Tuesday, July 19, 2011

“Never trust a dog to watch your food”

Well I’m a bit late this week coming up with a blog, and admittedly I had some trouble coming up with a subject to write about. I just sat in front of my computer, staring at the screen, then it hit me. I don’t mean an idea popped into my head like some sort of fairy tale epiphany. No it was a tail of a completely different sort. It was my dog’s tail. The tail of my 100 lb. lab/newfoundland mix, right across my shins. Her name is Daisy and she is my Nemesis.

Now don’t get me wrong I’m not some sort of dog hater. I like dogs. In fact we have two other dogs that I love. They have little behavioral issues, but they are basically good dogs and they didn’t grow to the size of a cave troll before they were one.

Daisy, on the other hand, has several little quirks that make her a bit less than endearing. She sheds hair in chunks the size of a small rat, and her breath is only marginally better that the issues emanating from her other end. She sounds like an air raid siren every time we let her outside, thanks to separation anxiety, and when I let her in, she shows her joy by skidding through the house like a bull, knocking over chairs, trash cans and small children in the process.
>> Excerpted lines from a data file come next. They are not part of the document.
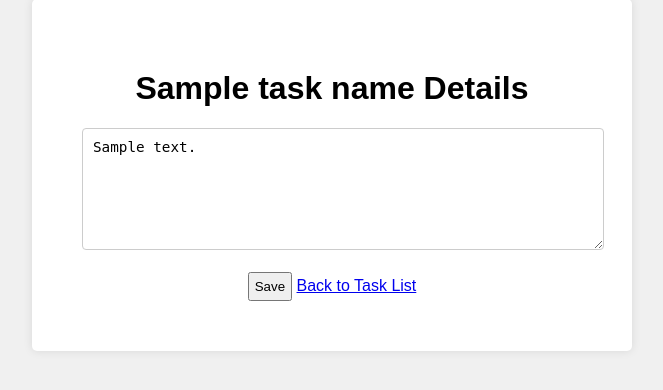
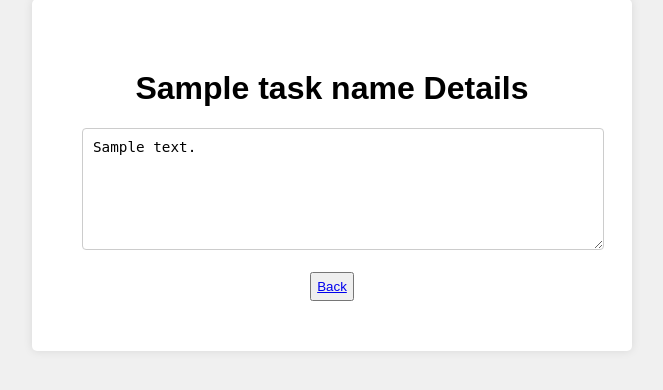
Before and after one commit to SammyFairad/Madhacks2024, a Flask app: template templates/task.html in a window 1280 px wide. Shown: the part 225-615 px from the top of the page, without its empty margins (308-971 px from the left). Run offline with Flask 3, Linux system fonts and the light colour scheme; the template is opened without the code that fills it: most values are stand-ins (such as "Sample title", 1, 10 or a date in 2020).

Commit message:
merged button and link

```diff
--- a/templates/task.html
+++ b/templates/task.html
@@ -32,10 +32,10 @@
         <div id="task-text" class="task-text">{{ task_description }}</div>
 
         <!-- Save button to toggle input into text -->
-        <button type="button" onclick="saveTask({{ task_id }})">Save</button>
+        <button type="button" onclick="saveTask({{ task_id }})"><a href="{{ url_for('index') }}" class="back-link">Back</a></button>
 
         <!-- Link back to the main task list -->
-        <a href="{{ url_for('index') }}" class="back-link">Back to Task List</a>
+
     </div>
 
     <script>
```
Yes, Daisy is a little bundle of joy, but all these things do not compare to her real problem; Daisy likes to eat things.

She eats big things, little things, messy things, and weird things. I wonder if she was a goat in another life. She eats my daughter’s toys and seems particularly partial to her crayons, making poop day quite festive. She once ate a five pound bag of raw potatoes. Poop day that week was not quite so festive. She ate two pounds of skittles, then threw them up on our carpet in an all new rainbow of colors. She once managed to empty an industrial container of taco seasoning on the upstairs landing, making it forever resemble the sight of a mass murder. All these were great fun but my favorite was her most recent snack, a large canvas apron.

One day while we were gone she worked her way into one of the child/dog proof cabinets and pulled out our old BBQ apron. It was about four feet long and wide enough to cover a blimp so eating it was no small feat. She must have seen it as some sort of extreme food challenge, but she would have lost because the only thing she couldn’t finish was the patch right in the middle that said “Tabasco”. Must have been too spicy for her.

We were all a bit baffled when we came home and saw this remnant sitting on the kitchen floor. None of us wanted to believe she could have eaten the whole thing, but the lack of any other evidence told us she had indeed achieved the impossible.

When my wife left for the vet I explained that we really couldn’t afford to spend hundreds of dollars saving this dog. So two nights in the pet hospital and thousands of dollars later, I get my dog back, rearing to go, with an all new gut and an appetite to match. She’s home now, healthy as ever and I would like to say she has learned her lesson, but I doubt it. I can’t wait to see what she will eat next. Maybe a case of Easter egg dye, or perhaps an entire lazy-boy chair, I don’t know. Whatever it is I’m sure it will be an adventure and I will be back here to tell you the tale.


  1. A laugh out loud post, Chuck, although I can imagine you don't do a lot of laughing at the time these incidents take place. I'm going to link to this post on my Wednesday Scramble tomorrow.

  2. Thanks Patrica. I really appreciate it.

  3. My son and I read this--and laughed--together. But I feel your pain. Through the years, I have had dogs eat: socks, underwear, pajama bottoms, loaves of bread, bags of bagels, entire boxes of dog treats, hot chocolate mix, about 32 individual packages of trail mix, expired lunch meat, crayons (fun confetti poop!), money, and a brand new pair of gas permeable contact lenses. Daisy the Cave Troll...priceless. Thanks for sharing!

  4. LOL Jenny! Daisy hasn't made it to the underwear drawer yet but I bet it's on her list!

  5. Hilarious, Chuck! After reading about Daisy, I'm glad that a.) our dog doesn't have a tail (he a boxer) and b.) he knows he has a sensitive tummy and sticks to his dog food. I hope Daisy's learned her lesson!

  6. Me to April. We used to have a German Shepard with a sensitive constitution. She was a great friend. Wish she was still around to teach Daisy a thing or two LOL.